Over the past 14 years, Chavez led a socialist revolution on behalf of the poor. He presented himself as the savior of Venezuela and a cult of personality built up around him.
That's why in the initial days after Chavez died, it took more than 24 hours for those paying their respects to reach his coffin.
A week after his death, the line is still two miles long, but it's well-organized. Perhaps due to a temporary dry law, nearly everyone behaves. Many people sit on portable stools. Soldiers pass out free oranges and water. The mood in the line is often upbeat because, even though Chavez is gone, he seems to be everywhere.
Venders hawk everything from Chavez t-shirts to Chavez earrings. Giant video screens play old episodes of his TV show, Hello Mr. President. The government has also hired bands to keep the crowd entertained with songs about Chavez.
In line, I meet Maria Teresa Soto, a school teacher. She's making her second attempt to see the body of Chavez.
"I want to see Chavez. I've been three days crying for Chavez," she says.
Soto has been standing in line since four o' clock in the morning, and for long periods, the line doesn't move. Then suddenly, everyone's rushing forward like when the doors open for a stadium rock concert.

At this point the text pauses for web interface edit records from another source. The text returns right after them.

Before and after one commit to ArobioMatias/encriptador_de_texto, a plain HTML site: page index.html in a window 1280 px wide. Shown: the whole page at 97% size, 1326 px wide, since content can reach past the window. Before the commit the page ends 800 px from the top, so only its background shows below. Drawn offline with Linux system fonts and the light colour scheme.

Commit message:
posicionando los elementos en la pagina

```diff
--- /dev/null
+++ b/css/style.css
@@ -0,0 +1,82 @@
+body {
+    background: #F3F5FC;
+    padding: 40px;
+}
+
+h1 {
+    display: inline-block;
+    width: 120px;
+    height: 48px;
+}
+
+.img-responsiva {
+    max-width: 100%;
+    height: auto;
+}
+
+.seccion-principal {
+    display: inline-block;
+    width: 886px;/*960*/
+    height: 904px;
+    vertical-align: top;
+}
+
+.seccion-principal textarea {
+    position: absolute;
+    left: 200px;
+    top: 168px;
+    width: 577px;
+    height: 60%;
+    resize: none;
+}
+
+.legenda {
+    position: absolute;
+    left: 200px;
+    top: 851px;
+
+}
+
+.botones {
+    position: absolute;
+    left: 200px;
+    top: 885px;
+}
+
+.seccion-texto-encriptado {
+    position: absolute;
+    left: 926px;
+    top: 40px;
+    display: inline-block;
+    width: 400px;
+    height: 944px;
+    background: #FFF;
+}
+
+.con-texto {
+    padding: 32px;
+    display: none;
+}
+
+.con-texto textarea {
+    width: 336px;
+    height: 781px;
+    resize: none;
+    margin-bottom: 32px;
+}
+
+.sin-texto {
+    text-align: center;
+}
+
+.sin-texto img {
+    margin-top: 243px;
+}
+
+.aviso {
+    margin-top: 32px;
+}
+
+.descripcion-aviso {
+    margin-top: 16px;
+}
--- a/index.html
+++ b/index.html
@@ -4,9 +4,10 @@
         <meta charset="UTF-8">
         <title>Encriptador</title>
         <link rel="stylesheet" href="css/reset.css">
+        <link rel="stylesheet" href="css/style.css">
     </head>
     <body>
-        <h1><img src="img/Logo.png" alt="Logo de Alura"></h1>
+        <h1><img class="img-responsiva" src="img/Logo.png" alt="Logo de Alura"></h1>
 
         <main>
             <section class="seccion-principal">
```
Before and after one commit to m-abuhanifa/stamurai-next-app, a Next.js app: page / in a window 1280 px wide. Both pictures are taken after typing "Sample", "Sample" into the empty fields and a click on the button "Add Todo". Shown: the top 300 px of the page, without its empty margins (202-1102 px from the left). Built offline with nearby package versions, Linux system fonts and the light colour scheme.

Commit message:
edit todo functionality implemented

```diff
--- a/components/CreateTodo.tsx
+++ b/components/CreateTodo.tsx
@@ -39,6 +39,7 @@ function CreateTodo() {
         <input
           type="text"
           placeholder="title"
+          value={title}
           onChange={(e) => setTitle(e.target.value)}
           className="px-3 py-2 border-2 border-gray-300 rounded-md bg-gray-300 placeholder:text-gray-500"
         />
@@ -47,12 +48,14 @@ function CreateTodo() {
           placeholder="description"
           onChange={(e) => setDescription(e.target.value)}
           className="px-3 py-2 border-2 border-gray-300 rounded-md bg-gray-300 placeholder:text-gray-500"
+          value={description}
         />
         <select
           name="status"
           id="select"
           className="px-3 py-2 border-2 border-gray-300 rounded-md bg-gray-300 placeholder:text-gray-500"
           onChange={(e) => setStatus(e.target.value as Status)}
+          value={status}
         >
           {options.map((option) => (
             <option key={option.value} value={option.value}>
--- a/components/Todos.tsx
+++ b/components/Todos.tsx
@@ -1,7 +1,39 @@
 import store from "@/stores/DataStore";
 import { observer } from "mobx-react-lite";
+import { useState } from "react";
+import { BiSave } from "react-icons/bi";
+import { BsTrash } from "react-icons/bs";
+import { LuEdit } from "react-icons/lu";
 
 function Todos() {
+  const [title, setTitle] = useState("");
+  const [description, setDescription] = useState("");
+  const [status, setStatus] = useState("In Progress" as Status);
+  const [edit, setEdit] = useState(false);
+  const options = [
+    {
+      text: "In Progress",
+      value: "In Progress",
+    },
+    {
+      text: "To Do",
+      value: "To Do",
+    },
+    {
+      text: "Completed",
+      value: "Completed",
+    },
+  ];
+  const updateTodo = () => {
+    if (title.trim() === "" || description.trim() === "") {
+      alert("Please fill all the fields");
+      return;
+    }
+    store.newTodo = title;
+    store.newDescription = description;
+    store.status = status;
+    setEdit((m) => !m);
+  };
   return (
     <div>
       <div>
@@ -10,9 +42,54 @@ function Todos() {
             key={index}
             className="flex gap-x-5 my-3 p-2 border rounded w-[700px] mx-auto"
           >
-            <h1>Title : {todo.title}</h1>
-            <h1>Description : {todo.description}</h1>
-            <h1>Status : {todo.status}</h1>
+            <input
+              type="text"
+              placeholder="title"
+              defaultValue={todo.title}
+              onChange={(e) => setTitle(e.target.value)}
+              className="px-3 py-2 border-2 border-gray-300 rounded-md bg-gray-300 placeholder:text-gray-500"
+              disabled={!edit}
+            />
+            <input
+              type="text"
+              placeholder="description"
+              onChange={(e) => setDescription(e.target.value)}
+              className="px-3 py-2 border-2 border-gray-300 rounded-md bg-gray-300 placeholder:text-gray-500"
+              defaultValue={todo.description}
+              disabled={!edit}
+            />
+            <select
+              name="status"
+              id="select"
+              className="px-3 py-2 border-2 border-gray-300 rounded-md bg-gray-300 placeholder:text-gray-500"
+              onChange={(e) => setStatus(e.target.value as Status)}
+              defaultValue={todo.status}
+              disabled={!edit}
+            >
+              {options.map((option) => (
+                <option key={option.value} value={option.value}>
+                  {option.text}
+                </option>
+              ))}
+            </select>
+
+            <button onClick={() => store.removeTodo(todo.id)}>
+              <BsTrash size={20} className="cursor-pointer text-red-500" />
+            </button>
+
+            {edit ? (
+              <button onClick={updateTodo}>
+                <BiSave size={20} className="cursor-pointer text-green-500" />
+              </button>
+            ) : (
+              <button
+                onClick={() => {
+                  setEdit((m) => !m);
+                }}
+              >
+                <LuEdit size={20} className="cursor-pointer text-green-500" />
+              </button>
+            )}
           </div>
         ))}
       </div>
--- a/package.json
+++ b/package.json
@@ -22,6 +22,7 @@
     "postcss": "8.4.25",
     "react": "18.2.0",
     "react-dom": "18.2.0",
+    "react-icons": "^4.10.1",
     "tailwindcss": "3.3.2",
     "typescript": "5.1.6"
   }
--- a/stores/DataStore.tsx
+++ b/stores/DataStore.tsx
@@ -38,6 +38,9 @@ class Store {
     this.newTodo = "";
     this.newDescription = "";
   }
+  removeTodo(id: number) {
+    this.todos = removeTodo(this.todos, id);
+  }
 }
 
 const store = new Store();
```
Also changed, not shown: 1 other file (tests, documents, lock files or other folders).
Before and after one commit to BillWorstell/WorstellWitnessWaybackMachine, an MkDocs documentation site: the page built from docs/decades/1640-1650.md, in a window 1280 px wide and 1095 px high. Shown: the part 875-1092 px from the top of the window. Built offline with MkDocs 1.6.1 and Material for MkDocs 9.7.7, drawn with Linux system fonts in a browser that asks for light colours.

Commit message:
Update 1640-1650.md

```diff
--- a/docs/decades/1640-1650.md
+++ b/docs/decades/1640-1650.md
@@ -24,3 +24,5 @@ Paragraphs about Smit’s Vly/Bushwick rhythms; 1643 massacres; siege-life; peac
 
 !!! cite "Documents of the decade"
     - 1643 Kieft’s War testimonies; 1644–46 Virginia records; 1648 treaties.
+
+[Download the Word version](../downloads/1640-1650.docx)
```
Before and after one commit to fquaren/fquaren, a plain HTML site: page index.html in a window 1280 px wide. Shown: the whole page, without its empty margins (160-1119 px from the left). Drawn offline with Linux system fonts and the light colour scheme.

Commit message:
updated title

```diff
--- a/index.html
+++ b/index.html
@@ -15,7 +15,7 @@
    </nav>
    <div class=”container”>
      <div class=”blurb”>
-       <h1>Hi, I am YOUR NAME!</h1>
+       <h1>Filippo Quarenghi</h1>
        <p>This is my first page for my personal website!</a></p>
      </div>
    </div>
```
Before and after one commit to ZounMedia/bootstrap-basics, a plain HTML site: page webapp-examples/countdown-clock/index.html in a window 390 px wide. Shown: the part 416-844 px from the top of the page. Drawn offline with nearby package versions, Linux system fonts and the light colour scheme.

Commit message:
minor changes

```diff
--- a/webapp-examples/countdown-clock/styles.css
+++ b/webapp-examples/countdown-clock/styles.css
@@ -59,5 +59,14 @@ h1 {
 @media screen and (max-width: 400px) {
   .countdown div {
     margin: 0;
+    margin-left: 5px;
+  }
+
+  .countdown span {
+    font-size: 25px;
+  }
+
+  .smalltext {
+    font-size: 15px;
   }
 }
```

Further along I meet Kildare Cols, a dentist who works in one of the free clinics that Chavez installed in the country's poor barrios. Cols lives in the western city of Merida and spent 14 hours on a bus getting here.
"Chavez gave so much to the country that I'm willing to sacrifice a few days to honor him," says Cols.
But there's a large dose of politics at play. Like many of the mourners, Cols was excused from his job to travel to Caracas aboard a government bus. He and the other passengers were first dropped off at a campaign rally for Nicolas Maduro, Chavez's hand-picked successor, who's running in next month's election.
The opposition candidate, Henrique Capriles, claims the government is exploiting the death of Chavez to drum up votes for Maduro. Even so, the grief seems, for the most part, genuine and profound.
Waving my press card, I blatantly cut in front of thousands of people in line and enter Ft. Tiuna, the military base where Chavez lies in state. Soldiers instruct us to take off our hats and tuck in our shirts. The crowd that was once chanting revolutionary slogans grows quiet. Each of us gets just a few seconds at the coffin; no cameras or tape recorders allowed.
When the moment finally comes, it's like a visiting a solemn wax museum. Chavez's face is bloated and his cheeks are streaked with rouge. He wears a green military uniform and a red beret prompting many to give him a final military salute.
Afterwards, tears flow. But some seem to draw comfort from the experience, among them, Beysi Linares, a beautician. She finally got in to see Chavez, after four attempts, and she tells me it was worth the wait.
Even those who dropped out of the line in exhaustion will have many more chances. Like Mao, Lenin and Ho Chi Minh, the body of Chavez will be embalmed and put on permanent display.